An aerial drawing of Daniel DeGreve’s thesis proposal: “Generating an Urban Pattern in Suburbia: The Ecclesia Parochialis.” The nucleus of the neighborhood is the church. Photo: Daniel P. DeGreve
The East Elevation of DeGreve’s parish church and school, and the immediate site plan. Photo: Daniel P. DeGreve
Where the project is most provocative is in the way it explicitly engages the surrounding land by extending the urbanity of the site into the neighboring suburban sprawl. By creating one side of the beautiful perimeter streets, DeGreve leads neighboring land owners by example, encouraging them to participate in the good work he has begun. This invitation is not an appeal to philanthropy; it is an argument built on sound business principles. By demonstrating how a successful project boasts a significant increase in yield per acre, the church gives the other land owners a good real estate comparable for appraisers, bankers, and developers, and allows them to share in the added value of the project.
The North Elevation of the church and school. Photo: Daniel P. DeGreve
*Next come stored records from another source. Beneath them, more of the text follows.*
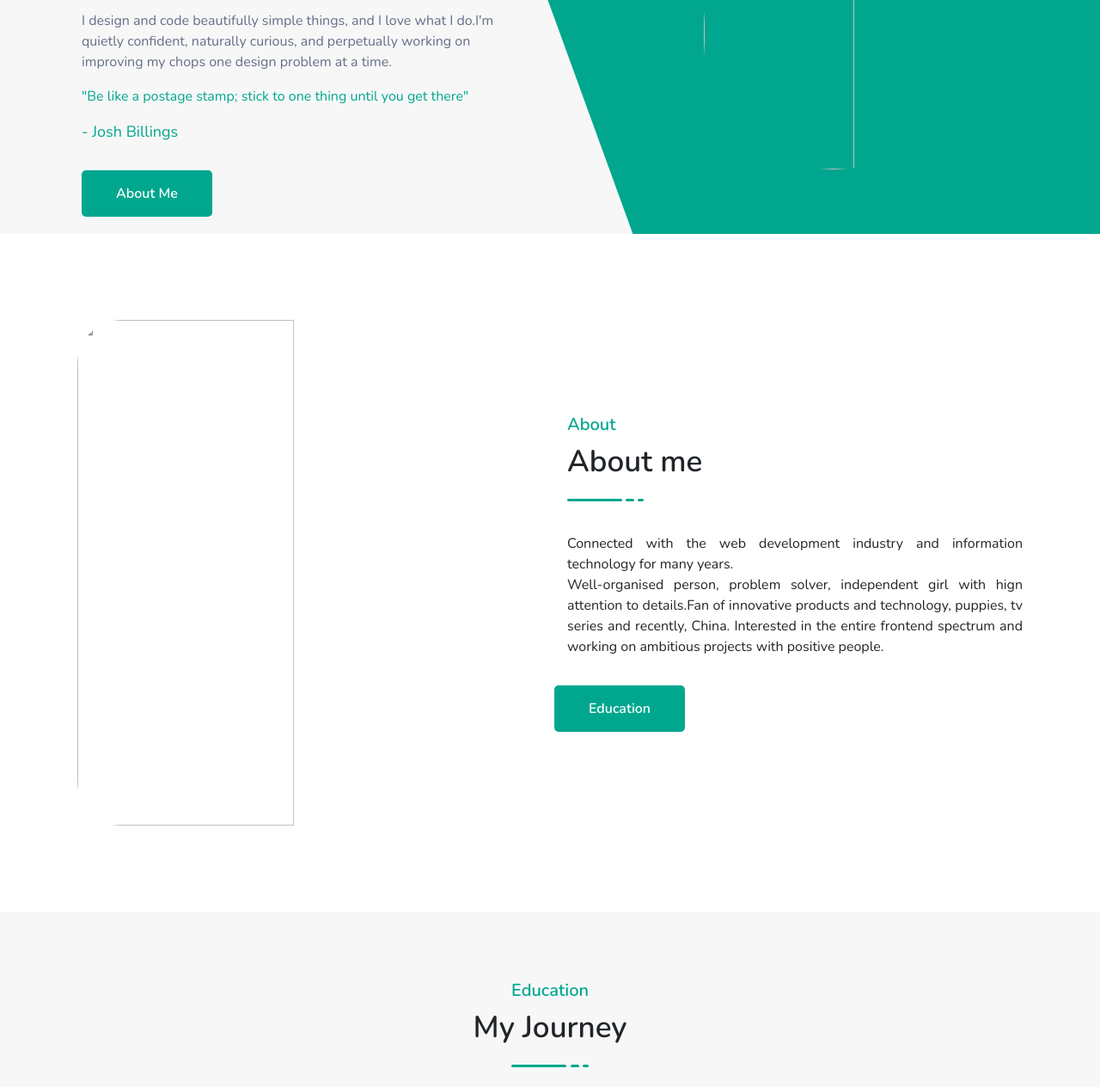
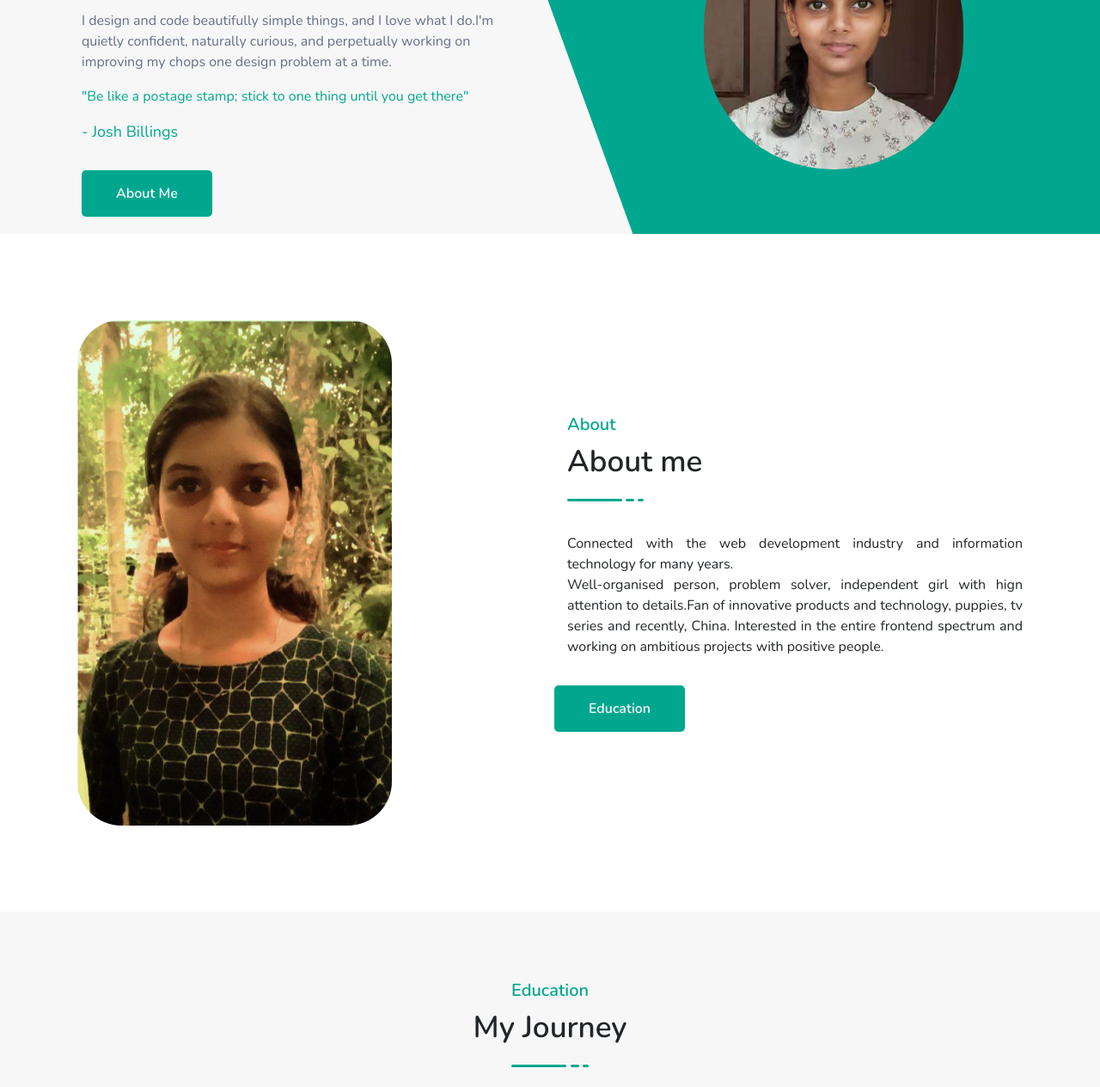
Before and after one commit to nithya-aj/Nithya_personal-website, a plain HTML site: page index.html in a window 1280 px wide. Shown: the part 258-1522 px from the top of the page at 86% size. Drawn offline with nearby package versions, Linux system fonts and the light colour scheme; the site is published under a folder, as on GitHub Pages, so addresses that start at the root find nothing.

Commit message:
Update index.html

```diff
--- a/index.html
+++ b/index.html
@@ -61,7 +61,7 @@
                 </div>
                 <div class="home-image">
                     <div class="img-box">
-                        <img src="/images/photo.jpg" class="photo" alt="">
+                        <img src="images/photo.jpg" class="photo" alt="">
                     </div>
                 </div>
             </div>
@@ -75,7 +75,7 @@
             <div class="row align-items-center justify-content-center">
                 <div class="about-image">
                     <div class="img-box">
-                        <img src="/images/photo1.jpg" style=" width: 69%; height: 588px; border-radius: 51px;" alt="">
+                        <img src="images/photo1.jpg" style=" width: 69%; height: 588px; border-radius: 51px;" alt="">
                     </div>
                 </div>
                 <div class="about-content">
```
In many ways, this new interest in churches as the anchor of the neighborhood is a return to the historic role of the Church as a founder of cities. From European monasteries to California missions, churches often have nurtured civilization under their protective mantle. Instead of finding this a distraction from their spiritual vocation, these churches recognized that the dual emphases on corporal and spiritual works of mercy were complementary. Western civilization grew out of the foundation of security and education provided by the Church.
If we take time to observe the streets and buildings of the modern American landscape, what do they tell us about the importance of our faith? Do our churches stand proud, engaged in the public as well as private lives of the people, or do they cower between Jiffy Lubes and AutoZones? The built environment suffers from a soullessness similar to that which enervates our society, and our churches are in a unique position to restore both. Though congregations have long been fighting the spiritual battles, it is time for a renewed infusion of the Church into society by reasserting the church building on to the public square.
The work of Grenfell Architecture and Daniel DeGreve stands as an overture by architects towards reinventing suburban churches as community centers. Though other architects need to expand and refine these ideas, it is the churches themselves—congregations, pastors, and bishops—that must embrace this vision for their property if it is ever to become a reality. With the confluence of the recession-fueled demand for rental housing and the financial distress of many churches and dioceses, the opportunity has never been better for ecclesiastical sprawl repair. And as churches reconnect with the physical centers of society, they position themselves to restore their connection with society’s spiritual center.